__Record set__
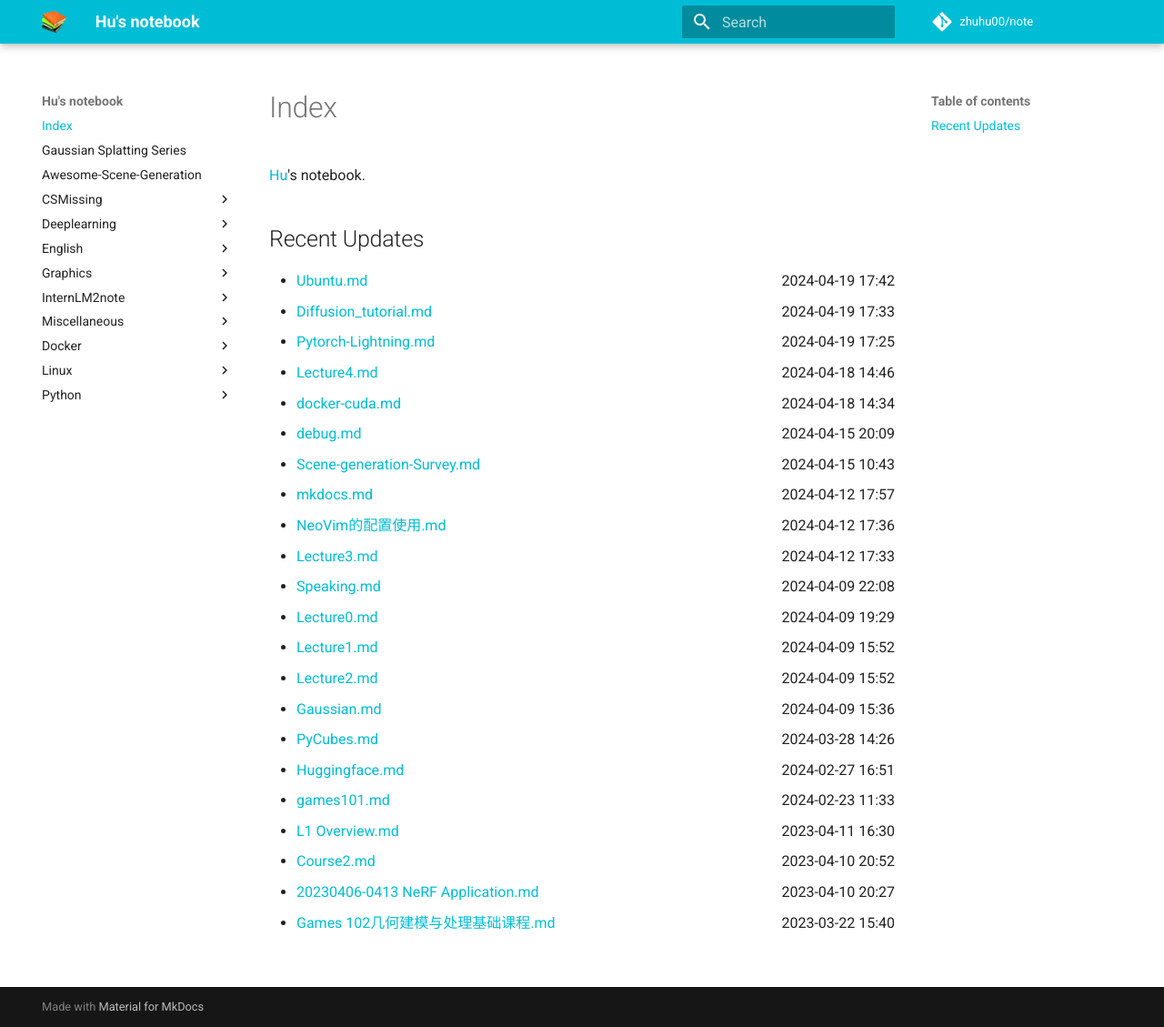
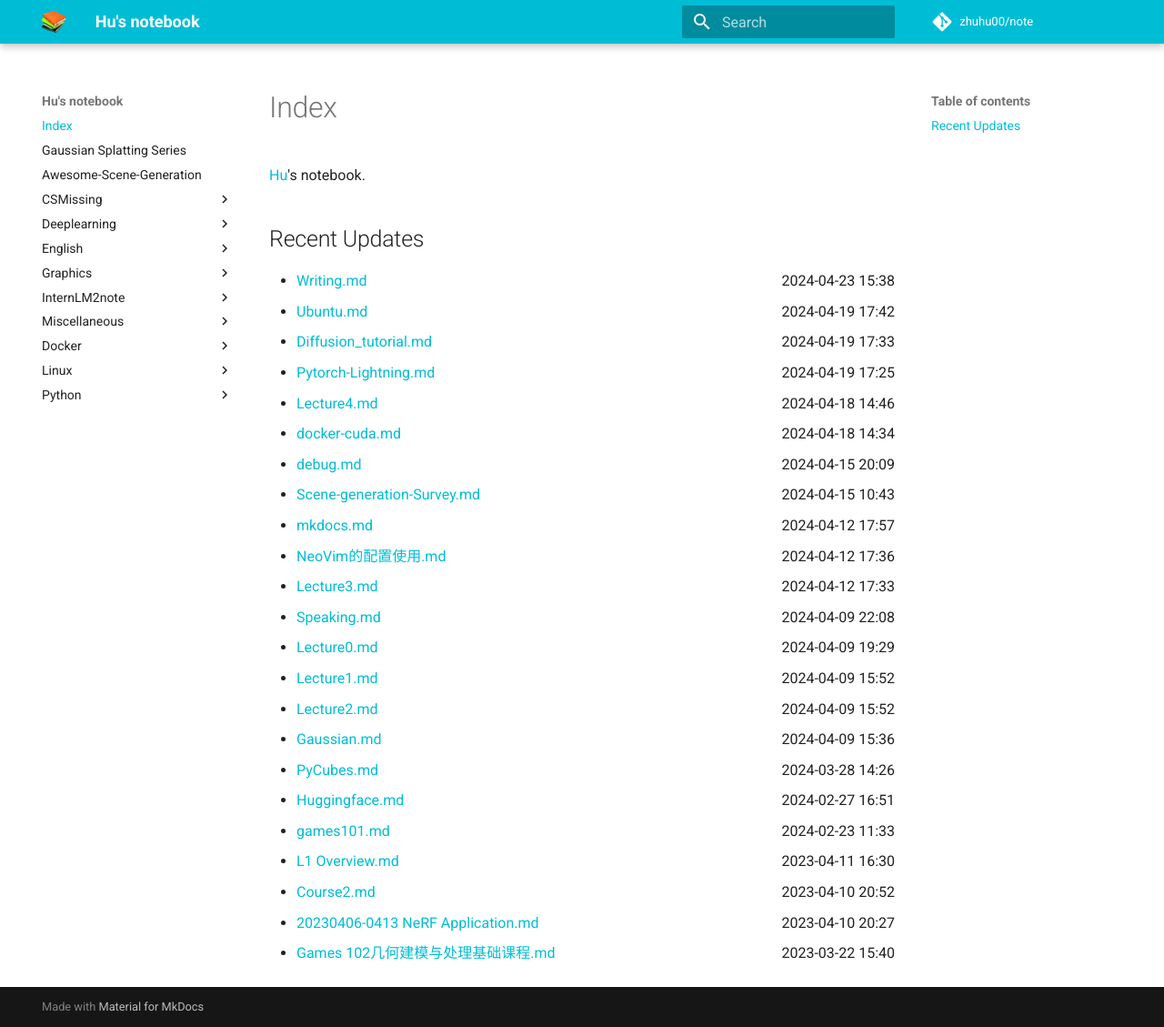
Before and after one commit to zhuhu00/note, an MkDocs documentation site: the page built from docs/index.md, in a window 1280 px wide and 1129 px high. Shown: the whole window at 91% size. Built offline with MkDocs 1.6.1 and Material for MkDocs 9.7.7, drawn with Linux system fonts in a browser that asks for light colours; comment, search, counter and statistics services are not loaded.

Commit message:
update recent

```diff
--- a/docs/index.md
+++ b/docs/index.md
@@ -4,6 +4,7 @@
 [Hu](https://zhuhu00.top/)'s notebook.
 
 ## Recent Updates
+- [Writing.md](English/Writing/) <span style="float: right;">2024-04-23 15:38</span>
 - [Ubuntu.md](linux/Ubuntu/) <span style="float: right;">2024-04-19 17:42</span>
 - [Diffusion_tutorial.md](Deeplearning/Diffusion_tutorial/) <span style="float: right;">2024-04-19 17:33</span>
 - [Pytorch-Lightning.md](Python/Pytorch-Lightning/) <span style="float: right;">2024-04-19 17:25</span>
```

__Exercise details__
The entries should be printed again exactly as written, leaving all pictures out.

__Answer for the task__
Before and after one commit to zhuhu00/note, an MkDocs documentation site: the page built from docs/index.md, in a window 1280 px wide and 1129 px high. Shown: the whole window at 91% size. Built offline with MkDocs 1.6.1 and Material for MkDocs 9.7.7, drawn with Linux system fonts in a browser that asks for light colours; comment, search, counter and statistics services are not loaded.

Commit message:
update recent

```diff
--- a/docs/index.md
+++ b/docs/index.md
@@ -4,6 +4,7 @@
 [Hu](https://zhuhu00.top/)'s notebook.
 
 ## Recent Updates
+- [Writing.md](English/Writing/) <span style="float: right;">2024-04-23 15:38</span>
 - [Ubuntu.md](linux/Ubuntu/) <span style="float: right;">2024-04-19 17:42</span>
 - [Diffusion_tutorial.md](Deeplearning/Diffusion_tutorial/) <span style="float: right;">2024-04-19 17:33</span>
 - [Pytorch-Lightning.md](Python/Pytorch-Lightning/) <span style="float: right;">2024-04-19 17:25</span>
```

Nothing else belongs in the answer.